Environmental Diseases

Environmental diseases can be directly attributed to unhealthy, adverse environmental factors. Such factors include exposure to toxic chemicals, radiation, air pollution, water contamination and inadequate sanitation.

In a report1 published in 2016 by the World Health Organization (WHO), it was estimated that over 12 million people die every year as a result of living or working in an unhealthy environment. Air pollution was identified as the number one reason why.

Thick smoke from thermal power plants over the residential areas of the city

Types of Environmental Diseases

In past reports, it has been stated that there are more than 100 types of diseases and injuries that can be attributed to environmental factors1. These types of diseases and injuries are commonly characterized as:

  • Infection and parasitic diseases
  • Neonatal and nutritional conditions
  • Unintentional injuries
  • Intentional injuries
  • Noncommunicable diseases (NCDs)

NCDs (notably heart disease, cancer and chronic respiratory diseases) are among the most prominent environmental diseases and are subsequently among the leading causes of death.

Heart Disease

Heart disease is any condition that affects the structure of the heart. There are several different types, with the more prominent ones being:

  • Coronary artery and vascular disease
  • Arrhythmias
  • Structural heart disease
  • Heart failure

Lifestyle factors (such as diet and lack of exercise) and medical conditions (such as high blood pressure and high cholesterol) are well-known causes of heart disease, and so too is the environment. Indoor and outdoor air pollution, second-hand smoke, and chemicals used in the workplace and home all play a role in causing heart disease.

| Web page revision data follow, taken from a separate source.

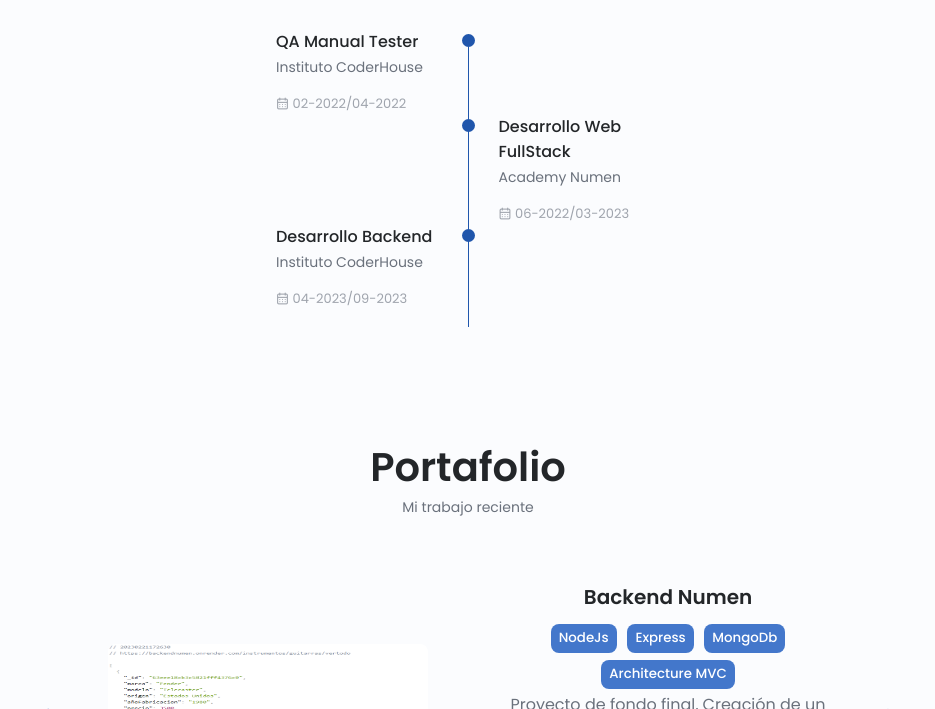
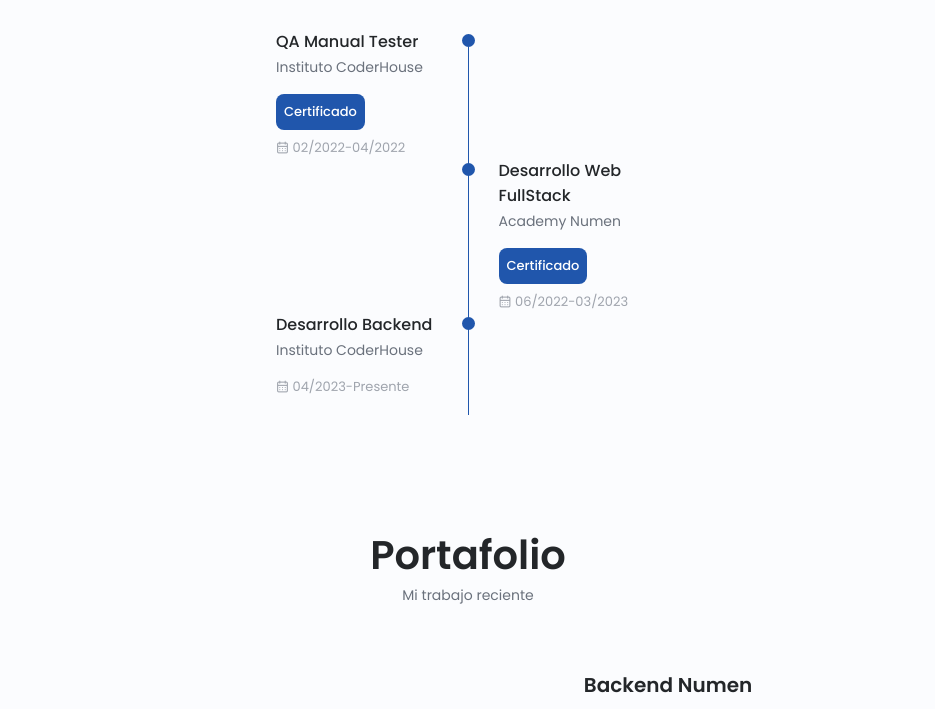
Before and after one commit to NCapdevila/portfolio, a plain HTML site: page es/index.html in a window 1280 px wide. Shown: the part 2531-3240 px from the top of the page, without its empty margins (172-1107 px from the left). Drawn offline with nearby package versions, Linux system fonts and the light colour scheme.

Commit message:
agree certificate

```diff
--- a/css/style.css
+++ b/css/style.css
@@ -1140,3 +1140,8 @@ img{
 .check:checked:before{
     background: var(--first-color-lighter);
 }
+.button.button_certificado{
+    padding: 0.5rem;
+    margin-bottom: var(--mb-0-5);
+    font-size: small;
+}
--- a/css/styleEs.css
+++ b/css/styleEs.css
@@ -1136,3 +1136,9 @@ img{
 .check:checked:before{
     background: var(--first-color-lighter);
 }
+
+.button.button_certificado{
+    padding: 0.5rem;
+    margin-bottom: var(--mb-0-5);
+    font-size: small;
+}
--- a/es/index.html
+++ b/es/index.html
@@ -303,9 +303,10 @@
                             <div>
                                 <h3 class="qualification__title">QA Manual Tester</h3>
                                 <span class="qualification__subtitle">Instituto CoderHouse</span>
+                                <a href="../img/QA Manual.png" target="_blank" class="button button_certificado" >Certificado</a>
                                 <div class="qualification__calendar">
                                     <i class="uil uil-calendar-alt"></i>
-                                    02-2022/04-2022
+                                    02/2022-04/2022
                                 </div>
                             </div>
 
@@ -329,9 +330,10 @@
                             <div>
                                 <h3 class="qualification__title">Desarrollo Web FullStack</h3>
                                 <span class="qualification__subtitle">Academy Numen</span>
+                                <a href="../img/numenAcademy.png" target="_blank" class="button button_certificado" >Certificado</a>
                                 <div class="qualification__calendar">
                                     <i class="uil uil-calendar-alt"></i>
-                                    06-2022/03-2023
+                                    06/2022-03/2023
                                 </div>
                             </div>
                         </div>
@@ -344,7 +346,7 @@
                                 <span class="qualification__subtitle">Instituto CoderHouse</span>
                                 <div class="qualification__calendar">
                                     <i class="uil uil-calendar-alt"></i>
-                                    04-2023/09-2023
+                                    04/2023-Presente
                                 </div>
                             </div>
 
```
Also changed, not shown: index.html (+5 -3 lines), img/QA Manual.png (added), img/numenAcademy.png (added).
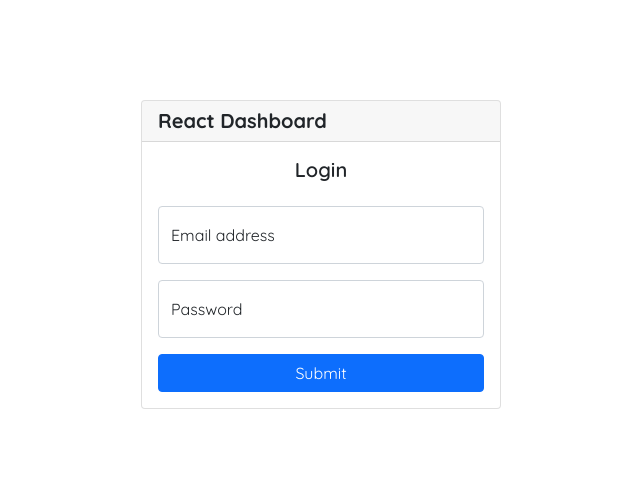
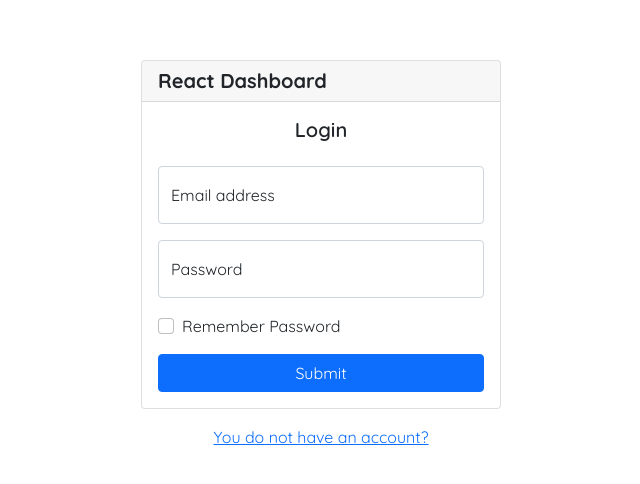
Before and after one commit to DanielVera987/react-dashboard, a React app: page /login in a window 1280 px wide. Shown: the part 146-630 px from the top of the page, without its empty margins (319-959 px from the left). Built offline with nearby package versions, Linux system fonts and the light colour scheme.

Commit message:
Add links at login

```diff
--- a/src/pages/Login/Login.jsx
+++ b/src/pages/Login/Login.jsx
@@ -1,4 +1,5 @@
 import React from 'react';
+import { Link } from 'react-router-dom';
 import { Container, Card, Button, FloatingLabel, Form } from 'react-bootstrap';
 
 import './Login.scss';
@@ -26,12 +27,18 @@ const Login = () => {
                         <FloatingLabel
                             controlId="floatingPassword"
                             label="Password"
+                            className="mb-3"
                         >
                             <Form.Control
                                 type="password"
                                 placeholder="Password"
                             />
                         </FloatingLabel>
+                        <Form.Check
+                            type="checkbox"
+                            id="checkbox"
+                            label="Remember Password"
+                        />
                         <Button
                             variant="primary"
                             className="d-block w-100 mt-3"
@@ -40,6 +47,9 @@ const Login = () => {
                         </Button>
                     </Card.Body>
                 </Card>
+                <div className="Login-links mt-3">
+                    <Link to="/register">You do not have an account?</Link>
+                </div>
             </div>
         </Container>
     );
--- a/src/pages/Login/Login.scss
+++ b/src/pages/Login/Login.scss
@@ -2,6 +2,7 @@
     width: 100%;
     height: 100vh;
     display: flex;
+    flex-direction: column;
     align-items: center;
     justify-content: center;
 
```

Cancer is a disease in which groups of cells grow, divide and spread invasively throughout the body. Sometimes this occurs as a result of environmental factors or agents, including radiation (e.g., ultraviolet rays from the sun), alcohol, cigarette smoke, chemicals in food, and air pollution.

There are many substances that are among the most likely carcinogens to affect human health, including:

  • Benzene (a natural component of crude oil and a known cause of leukemia)
  • Radon (a natural radioactive gas, associated with lung cancer)
  • Soot (a byproduct of the burning of carbon-containing materials like wood and plastics, associated with skin, lung, esophageal and bladder cancers)
  • Asbestos (a fibrous, heat-resistant material used in products such as insulation and automotive brakes, associated with mesothelioma as well as lung and larynx cancers)

Chronic Respiratory Diseases

Chronic respiratory diseases (CRDs) are diseases affecting the airways and other areas of the lung. The more prevalent types of lung disease include asthma, chronic obstructive pulmonary disease (COPD), emphysema and lung cancer.

Some of the more common environmental causes of respiratory diseases include tobacco use, indoor air pollution, outdoor air pollution, allergens and occupational agents.

Maintaining Healthy Environments

It will take a collective, worldwide effort to reduce the impact that the environment has on health and disease. And with over 20% of global deaths linked to environmental factors1, there is a lot of work to be done.

Governments around the world continue to implement targeted strategies and intervention tactics to improve the environment and, ultimately, prevent diseases. Such interventions include:

  • Increasing access to low-carbon energy technologies
  • Reducing the dependence on solid fuels for cooking
  • Enacting tobacco smoke-free legislation
  • Improving water supply, water quality and access to sanitation
  • Banning the use of asbestos
  • Phasing out carcinogenic substances in the workplace


  1. Prüss-Üstün, Annette, Jennyfer Wolf, Carlos Corvalán, Robert Bos, and Maria Neira. Preventing disease through healthy environments: a global assessment of the burden of disease from environmental risks. World Health Organization, 2016.